Mill Film, London
Special Effects, Ireland
Team FX
Special Effects, Italy
Corridori Giovanni & C.
Graphic Artist, Ireland
Laurence O'Toole
Supervising Art Director
Terry Pritchard
Art Directors
Martin Goulding
Stefano Maria Ortolani
Ulrich Schröder
Set Decorator, Italy
Alessandra Querzola
Portrait Artist
Thomasina Smith
Gary McGinty
Alessandro Alberti
Costume Designer
Consolata Boyle
Wardrobe Supervisor
Rhona McGuirke
Key Costume Makers
Maggie Scobbie
Keith Watson
Chief Make-up Artist
Máire O'Sullivan
Chief Hair Artist
Orla Carroll
Title Design
Richard Morrison
Annabel Dundas
Digital Titles/Optical Effects
General Screen Enterprises

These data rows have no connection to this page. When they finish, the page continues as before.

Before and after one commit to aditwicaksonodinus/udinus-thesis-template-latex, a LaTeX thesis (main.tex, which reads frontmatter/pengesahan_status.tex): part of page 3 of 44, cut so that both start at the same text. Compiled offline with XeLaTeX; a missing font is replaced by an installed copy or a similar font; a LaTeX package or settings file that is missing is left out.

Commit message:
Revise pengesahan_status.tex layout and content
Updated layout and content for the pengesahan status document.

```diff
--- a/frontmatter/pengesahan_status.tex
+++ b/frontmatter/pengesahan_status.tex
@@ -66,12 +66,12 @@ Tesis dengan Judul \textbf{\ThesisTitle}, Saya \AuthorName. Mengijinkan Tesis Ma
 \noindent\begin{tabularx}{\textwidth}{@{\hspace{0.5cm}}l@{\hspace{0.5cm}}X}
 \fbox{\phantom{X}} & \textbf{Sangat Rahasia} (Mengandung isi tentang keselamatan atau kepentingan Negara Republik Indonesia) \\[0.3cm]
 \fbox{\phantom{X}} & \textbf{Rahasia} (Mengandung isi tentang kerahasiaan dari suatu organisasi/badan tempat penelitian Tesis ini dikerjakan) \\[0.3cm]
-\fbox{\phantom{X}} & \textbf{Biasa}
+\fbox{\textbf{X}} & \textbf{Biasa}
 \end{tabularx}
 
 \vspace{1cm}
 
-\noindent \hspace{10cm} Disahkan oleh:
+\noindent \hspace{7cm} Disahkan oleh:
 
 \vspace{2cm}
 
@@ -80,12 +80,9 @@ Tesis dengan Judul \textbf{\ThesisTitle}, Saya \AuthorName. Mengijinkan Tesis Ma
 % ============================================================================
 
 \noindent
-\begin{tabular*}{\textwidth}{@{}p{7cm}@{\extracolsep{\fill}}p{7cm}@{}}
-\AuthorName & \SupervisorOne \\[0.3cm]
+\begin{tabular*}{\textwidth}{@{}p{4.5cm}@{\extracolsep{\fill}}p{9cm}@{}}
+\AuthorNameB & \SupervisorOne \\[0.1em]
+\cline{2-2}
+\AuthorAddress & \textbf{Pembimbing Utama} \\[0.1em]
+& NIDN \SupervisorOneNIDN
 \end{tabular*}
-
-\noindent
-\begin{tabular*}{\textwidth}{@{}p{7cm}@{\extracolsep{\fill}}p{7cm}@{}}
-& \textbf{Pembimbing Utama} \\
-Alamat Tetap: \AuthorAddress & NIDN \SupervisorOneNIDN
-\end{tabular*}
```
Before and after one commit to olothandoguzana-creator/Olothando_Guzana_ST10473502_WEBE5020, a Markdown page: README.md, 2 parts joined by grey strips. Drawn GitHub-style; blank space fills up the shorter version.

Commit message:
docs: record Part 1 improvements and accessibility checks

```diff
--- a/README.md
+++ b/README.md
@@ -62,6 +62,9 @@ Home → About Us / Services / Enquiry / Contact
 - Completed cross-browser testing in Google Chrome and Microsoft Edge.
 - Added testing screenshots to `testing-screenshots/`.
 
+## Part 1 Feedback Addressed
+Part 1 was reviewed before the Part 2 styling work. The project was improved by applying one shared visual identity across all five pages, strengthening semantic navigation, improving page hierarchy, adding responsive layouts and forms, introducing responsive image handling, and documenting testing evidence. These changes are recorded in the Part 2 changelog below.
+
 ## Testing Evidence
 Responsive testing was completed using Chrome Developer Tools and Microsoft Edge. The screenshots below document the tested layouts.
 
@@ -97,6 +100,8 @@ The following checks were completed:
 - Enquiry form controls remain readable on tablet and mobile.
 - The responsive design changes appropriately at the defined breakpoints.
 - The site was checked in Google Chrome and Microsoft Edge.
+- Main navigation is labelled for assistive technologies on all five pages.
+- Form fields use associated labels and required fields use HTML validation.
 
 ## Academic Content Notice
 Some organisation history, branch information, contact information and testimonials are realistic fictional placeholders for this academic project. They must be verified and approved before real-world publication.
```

Score Performed by
The Polish Radio Symphony Orchestra
Conducted by
Tadeusz Wicherek
Music Editor
Joyce Songs:
Richard Todman
Recording Engineer
Rafal Paczkowski
Tony Taverner
"She Is Far from the Land" vocals: Ewan McGregor, piano: Brian Gascoigne; "The Lass of Aughrim" vocals: Susan Lynch, Ewan McGregor, guitar: Ewan McGregor; "Green Isle of Erin" vocals: Ewan McGregor, piano: Brian Gascoigne; "The Star of the County Down" vocals: Karl Scully, piano: Brian Gascoigne; "The Man Who Broke the Bank at Monte Carlo" vocals: Ewan McGregor, Ignazio Oliva, piano: Brian Gascoigne; "The Lass of Aughrim" vocals: Susan Lynch, Ewan McGregor, guitar: Gerry Grennell
Sound Recordist
Peter Lindsay
Re-recording Mixers
Adrian Rhodes
Stuart Hilliker
Supervising Sound Editor
Nick Adams
Dialogue Editors
Gordon Brown
Jonathan Cronin
Additional Effects Editor
Hugo Adams
Jason Swanscott
Diane Greaves
John Griffith
Stunt Co-ordinator
Philippe Zone
Ewan McGregor
James Joyce
Susan Lynch
Nora Barnacle
Peter McDonald
Stanislas Joyce
Roberto Citran
Roberto Prezioso
Andrew Scott
Michael Bodkin
Vincent McCabe
Uncle Tommy
Veronica Duffy
Annie Barnacle
Aedín Moloney
Eva Joyce
Pauline McLynn
Miss Kennedy
Neilí Conroy
Daragh Kelly
Alan Devine
Paul Hickey
Kate O'Toole
Miss Delahunty
Martin Murphy
George Russell
Karl Scully
John McCormack
Frances Burke
old woman
Monica Scattini
Amalia Globocnik
Adrian McCourt
Ignazio Oliva
Alessandro Francini Bruni
Stefania Montorsi
Clothilde Francini bruni
Síle Nugent
maid 2
Franco Trevisi
Tullio Sylvestri
Eamonn Hunt
George Roberts
Manuel Bragato
baby Giorgio
Liam McCourt
Odin O'Sullivan
Giorgio, age 2
Dylan Mooney
Giorgio, age 4
Ben Harding
Giorgio, age 6
Robin Mooney
Lucia, age 2
Lauren Mulhall
Lucia, age 4
Alliance Releasing (UK)
9,585 feet
106 minutes 30 seconds
Colour by
Last Updated: 20 Dec 2011